See, I don't think of my 80 lb GSD as a "big dog" - I've seen 130+ lb GSDs, and the OP's dog at 150+ I would call big, as are great danes - but I have I friend who constantly is calling him a horse, and insists "No really, he's the size of a pony!" Um, no.
Just because the only dogs you've
been around are 10-40 lbs doesn't mean 80lbs is a big dog. On the large side of medium, sure.
And yet when we take him to the dog park, he is frequently the largest dog there (also the scarediest - first time we took him when he was about six months old he ran and hid behind us FROM A PUG! A six lb PUG!
). Not always, and at least half the GSDs we run in to are larger, but he is on the larger side of dogs in general. But he doesn't seem "big" to me - he's just my dog, and he's perfectly sized.
My SIL is afraid of big dogs, and that combined with my baby's, um, different
ideas of personal boundaries (he's a face-shover - loves nothing more than to come up and get right in your face) resulted in some tense moments a couple christmases ago. I pointed out that my 15lb, 12yo, blind since birth (and very annoyed at having a big rambunctious puppy around) poodle was MUCH more likely to actually bite her, and was much less likely to actually obey commands and generally be a "good" dog, but it had nothing to do with HIM, just with her perception
of him as a "big dog". Nothing I could say or do would persuade her to be less afraid - she had a phobia, and wasn't interested in trying to get over it. (I'm very sympathetic toward phobias - my arachnophobia is the bane of my existance, but I'm constantly working on getting over it, and I actually LIKE spiders. Just not when they pop up near me unexpectedly, y'know? It's the clinging to phobias that bugs me.)
We could also start talking about breed prejudice, which is closely related to size prejudice, but that's probably best for another thread. (And can I just say I LOVE rotties? And "pit bulls". Never met one that wasn't a complete and total sweety unless it was severely abused - can't say the same about many small breed dogs, although I love them, too.)
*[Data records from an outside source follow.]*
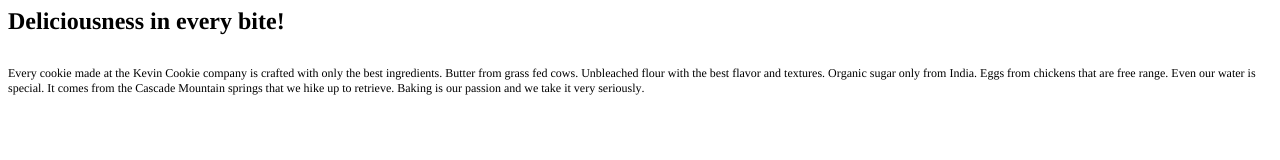
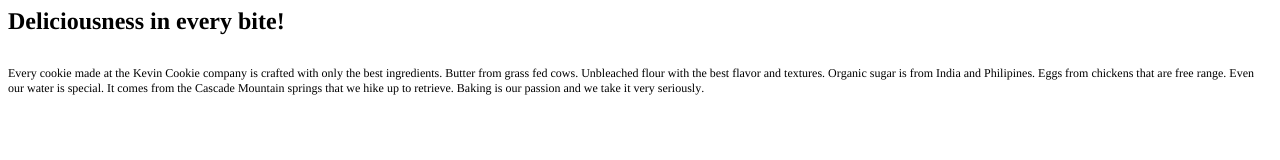
Before and after one commit to Ziyuli1121/perryDemo, a plain HTML site: page index.htm in a window 1280 px wide. Drawn offline with Linux system fonts and the light colour scheme.

Commit message:
Update index.htm

```diff
--- a/index.htm
+++ b/index.htm
@@ -15,6 +15,6 @@
 <body>
 <h1 style="margin: 0.0px 0.0px 16.1px 0.0px; font: 24.0px Times; -webkit-text-stroke: #000000"><span class="s1"><b>Deliciousness in every bite!</b></span></h1>
 <p class="p2"><span class="s1"></span><br></p>
-<p class="p3"><span class="s1">Every cookie made at the Kevin Cookie company is crafted with only the best ingredients. Butter from grass fed cows. Unbleached flour with the best flavor and textures. Organic sugar only from India. Eggs from chickens that are free range. Even our water is special. It comes from the Cascade Mountain springs that we hike up to retrieve. Baking is our passion and we take it very seriously.</span></p>
+<p class="p3"><span class="s1">Every cookie made at the Kevin Cookie company is crafted with only the best ingredients. Butter from grass fed cows. Unbleached flour with the best flavor and textures. Organic sugar is from India and Philipines. Eggs from chickens that are free range. Even our water is special. It comes from the Cascade Mountain springs that we hike up to retrieve. Baking is our passion and we take it very seriously.</span></p>
 </body>
 </html>
```
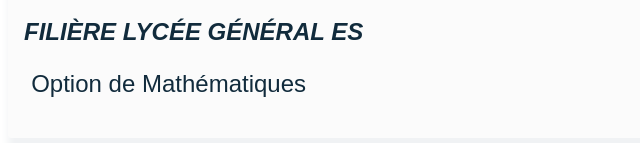
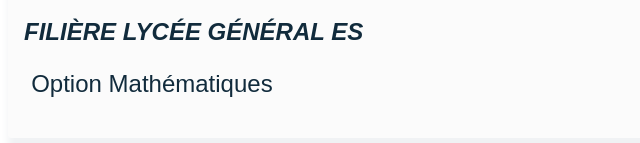
Before and after one commit to MassylHaddad/nextjs, a Next.js app: page /resume in a window 1280 px wide. Shown: the part 3853-3996 px from the top of the page, without its empty margins (0-640 px from the left). Built offline with nearby package versions, Linux system fonts and the light colour scheme.

Commit message:
Update resume.tsx

```diff
--- a/pages/resume.tsx
+++ b/pages/resume.tsx
@@ -89,7 +89,7 @@ export default function Home() {
           <p className="text">Projet universitaire : 2 sites, 2 jeux, 2 algorithmes</p>
           <p className="text2g"> <hr /> 2016-2019   <abbr title="Le Centre national d'enseignement à distance ">CNED</abbr></p>
           <p className="textStatus"> Filière lycée général ES </p>
-          <p className="text">Option de Mathématiques</p>
+          <p className="text">Option Mathématiques</p>
 
         </div>
       </div>
```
Oh, and that gets me on a rant about the perception of small v. large dogs - I've met very few aggressive large dogs (not none, but few), but many, many
aggressive small dogs, but people tend to think it's "OK", because you can always just pick up a small dog and remove it. That makes its antisocial behavior more acceptable? Um, no! Don't get me wrong, I love all dogs, small or large, barky and aggressive or placid and quiet, but what is it about having a small dog that makes some people think it's ok to not train or socialize them? People with big dogs could never get away with that. I'll be the first to admit my GSD could use more training (the poodle is pretty much entitled to be a cranky old fart at this point
but in his prime he knew and responded to about 3 dozen commands, and was well socialized, although being blind there were some doggie signals he just didn't get and some tense situations resulted from that), but as soon as we adopted him we were working on polite, social behavior, and obediance to a few basic commands.
Just don't ask me about how to stop the face and crotch shoving.